When science is taught in school, it's usually presented as a logical sequence of hypotheses and experimentation. One delightful surprise when you start learning more about the process of science is that it's unpredictable, messy and weird. Some scientists prefer to highlight ways their research worked as expected—but it's a much better story when a scientist tells you everything that was spectacularly strange. Neurobiologist Kenneth C. Catania explains how a parasitic wasp turns its cockroach prey into a zombie, how the cockroach tries to protect itself from the precision attack, and how the process of studying this conflict became more improvisational and goofy with every discovery. It's appropriate that the wonderful graphic by Matthew Twombly depicting this Battle of the Bugs looks like it's from a comic book.
The more we've learned about the universe in the past 175 years since Scientific American was founded, the more mysteries and conundrums we've faced. One of the biggest puzzles right now has to do with three interrelated concepts: vacuum energy (which describes the stuff in otherwise empty space), dark energy (which is pushing the expansion of the universe) and the cosmological constant (Einstein's fix for making the math of relativity work out). The so-called cosmological constant problem is “generally regarded as one of the most awkward, embarrassing, difficult problems in theoretical physics today,” physicist Antonio Padilla tells senior editor Clara Moskowitz, who guides us expertly through the stubborn challenge of accounting for the state of the universe.
The private space industry is growing quickly, with a lot of experimentation but not a lot of regulation, and to aerospace scientist Martin N. Ross and space journalist Leonard David, it can apply lessons from the early days of commercial aviation. They point out the problems with exhaust, particulates and other emissions from rocket launches and argue that the industry will be more successful and sustainable if it controls pollution immediately.
When (and if) the postponed Summer Olympics are held in Tokyo this year, some of the world's best athletes will be prohibited from competing because of their natural levels of testosterone. The Court of Arbitration for Sport claimed that science underpinned its recent decision to require athletes to suppress their hormone levels if they want to compete in certain women's events. Neuroscientist Grace Huckins shows why there's little science to support this form of discrimination.
Muddy Waters and Chrissie Hynde, among other musicians, have played guitars made of “swamp ash,” a lightweight wood that grows in Mississippi River lowlands and gives a warm, clear sound. Lately seasonal flooding exacerbated by climate change, as well as an invasive beetle, has threatened these trees. Guitar makers are adapting, reports Priyanka Runwal, but it's another example of how climate change is disrupting basically everything.
As Joe Biden and Kamala Harris take office, they have many problems to solve, and some of the most urgent involve science: climate change, the COVID pandemic, misinformation and mistrust, and rebuilding the science capacity in the federal government. Scientific American editors Andrea Thompson, Tanya Lewis and Jen Schwartz, respectively, take on the first three issues. A former head of the National Oceanic and Atmospheric Administration, Jane Lubchenco, recounts her experiences with Biden when he was vice president and shares some excellent advice about how he can use science to make the country better.

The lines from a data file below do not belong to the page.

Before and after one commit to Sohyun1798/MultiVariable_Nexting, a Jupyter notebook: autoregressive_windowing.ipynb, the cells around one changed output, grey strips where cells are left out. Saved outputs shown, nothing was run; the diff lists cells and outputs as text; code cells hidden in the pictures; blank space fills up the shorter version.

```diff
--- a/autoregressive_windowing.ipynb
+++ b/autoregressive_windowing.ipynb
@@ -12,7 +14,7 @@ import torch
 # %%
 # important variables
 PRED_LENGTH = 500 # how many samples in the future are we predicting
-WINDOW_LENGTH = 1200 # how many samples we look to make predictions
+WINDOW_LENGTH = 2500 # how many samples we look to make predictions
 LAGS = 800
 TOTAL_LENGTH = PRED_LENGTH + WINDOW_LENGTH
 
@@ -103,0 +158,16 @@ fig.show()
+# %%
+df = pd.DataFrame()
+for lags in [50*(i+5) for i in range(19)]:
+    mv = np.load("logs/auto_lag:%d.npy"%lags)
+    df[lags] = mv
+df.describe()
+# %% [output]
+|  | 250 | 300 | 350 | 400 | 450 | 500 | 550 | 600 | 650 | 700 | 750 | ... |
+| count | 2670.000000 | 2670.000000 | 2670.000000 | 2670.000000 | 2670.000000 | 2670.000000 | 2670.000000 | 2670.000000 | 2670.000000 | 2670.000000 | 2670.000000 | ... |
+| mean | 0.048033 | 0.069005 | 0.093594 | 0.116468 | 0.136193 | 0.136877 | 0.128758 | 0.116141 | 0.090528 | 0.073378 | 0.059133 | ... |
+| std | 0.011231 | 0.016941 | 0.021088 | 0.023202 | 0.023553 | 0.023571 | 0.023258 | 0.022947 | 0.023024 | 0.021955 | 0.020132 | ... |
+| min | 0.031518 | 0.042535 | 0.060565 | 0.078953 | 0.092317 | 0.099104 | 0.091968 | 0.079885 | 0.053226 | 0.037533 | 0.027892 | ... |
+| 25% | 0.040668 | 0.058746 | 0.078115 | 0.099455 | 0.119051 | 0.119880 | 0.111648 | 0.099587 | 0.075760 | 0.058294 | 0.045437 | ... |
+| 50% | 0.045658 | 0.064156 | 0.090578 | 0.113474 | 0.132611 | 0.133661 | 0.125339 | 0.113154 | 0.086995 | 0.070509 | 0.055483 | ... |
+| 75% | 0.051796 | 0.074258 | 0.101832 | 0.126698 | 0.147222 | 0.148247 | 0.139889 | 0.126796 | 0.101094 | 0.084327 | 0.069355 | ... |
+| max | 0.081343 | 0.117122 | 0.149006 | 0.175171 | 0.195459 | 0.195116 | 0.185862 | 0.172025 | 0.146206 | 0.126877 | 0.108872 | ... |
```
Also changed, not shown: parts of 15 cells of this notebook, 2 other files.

One of the strangest symptoms of COVID is persistent loss of smell and taste. There's some good news—the virus isn't invading the brain, as people worried at first. Damaged cells in the nose can recover, although the returning sense of smell can sometimes be distorted. For one poor patient, everything tasted like window cleaner. It's one more reason to be careful out there and try to avoid this dreadful virus. Be well.